5 days later 31 of the 52 children at the orphanage had died.
Dysentery is a microbial infection of the intestine most commonly caused by unclean water.
Based on the speed and intensity, we believe the dysentery at the orphanage and affecting the entire city is caused by bacteria in the water source which was ingested by the children. Once a child consumed the contaminated water, they because ill with high fevers and violent, severe bloody diarrhea, and died within 3 days from severe dehydration and blood loss.
Three people immediately flew to the orphanage from Kinshasa to help and we wired money to buy as much medicine and supplies as needed, but so many of the children were already malnourished and the bacteria was so fast-acting, that 31 children died. The 21 remaining children were able to receive antibiotics in time, their infection responded to them and have survived - without which all of the children would have most likely passed away.
It is heartbreaking to know these children died without a family. They laid sick and dying for days without a Mama or a Papa to hold them and help them. They had loving orphanage staff that were trying with all they had to help the children, but it's not the same. It is a tragedy that shouldn't have to happen.

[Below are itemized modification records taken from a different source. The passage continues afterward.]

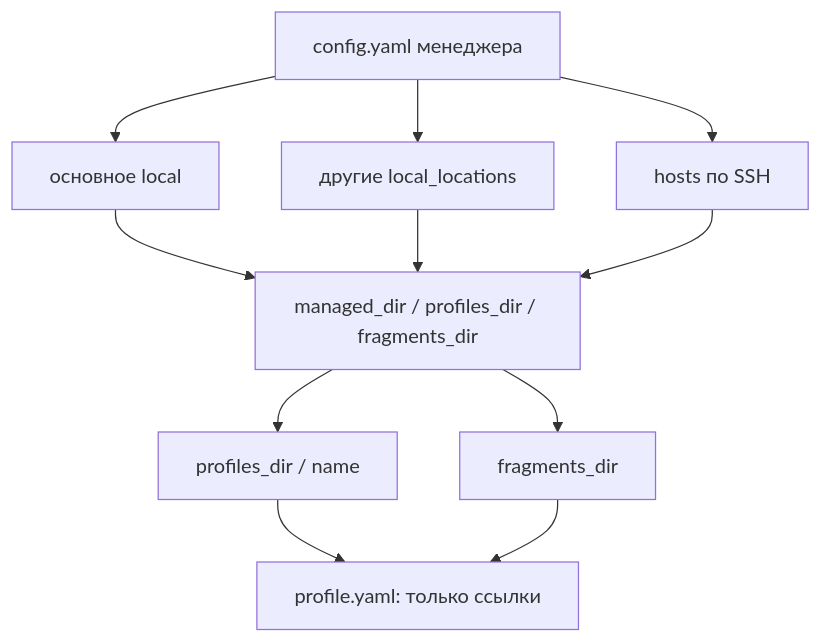
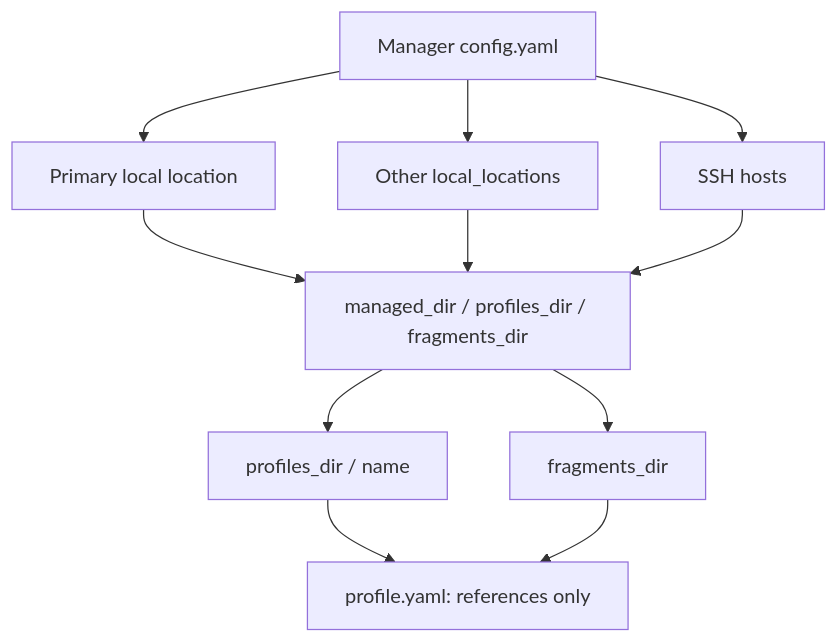
Before and after one commit to RuBAN-GT/hermes-profile-cli: the first of 2 diagrams in README.md, drawn with Mermaid. The commit also changed other lines of this file, not shown here.

````diff
--- a/README.md
+++ b/README.md
@@ -94,14 +92,14 @@
 ```mermaid
 flowchart TD
-  cfg["config.yaml менеджера"]
-  cfg --> local["основное local"]
-  cfg --> extra["другие local_locations"]
-  cfg --> ssh["hosts по SSH"]
+  cfg["Manager config.yaml"]
+  cfg --> local["Primary local location"]
+  cfg --> extra["Other local_locations"]
+  cfg --> ssh["SSH hosts"]
   local --> roots["managed_dir / profiles_dir / fragments_dir"]
   extra --> roots
   ssh --> roots
   roots --> profiles["profiles_dir / name"]
   roots --> fragments["fragments_dir"]
-  profiles --> profile["profile.yaml: только ссылки"]
+  profiles --> profile["profile.yaml: references only"]
   fragments --> profile
 ```
````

We grieve the loss of these children. Our thoughts are prayers are with the surviving children (some of which lost their siblings), the orphanage staff, and the adoptive families who were so anxiously looking forward to holding and caring for these children.
These are the faces of some of the sweet children who are now in heaven:
We take clean water for granted and it doesn't even cross our minds that a drink of water could kill our children. This is a threat to human life that doesn't have to exist. We are working to determine ways to help the epidemic in the middle of Congo. The solution is complicated because the only way to get to this area of the country is by plane - and at that, only a very unreliable domestic airline flies there (an airline with multiple crashes a year - one in this city in January of this year). Additionally, cell phone service - the only means of communication - is hit or miss. We are working with locals to determine the best sustainable solutions and need their guidance to determine feasible solutions.
If you can help, we are looking for the following:
- Individuals that have direct contacts in the Kasai Oriental province of DR Congo
- Water purification technologies that are portable
- Funding to buy water purification technology and to transport it to the orphanage
If you can help, please comment here or email ABI at email@example.com.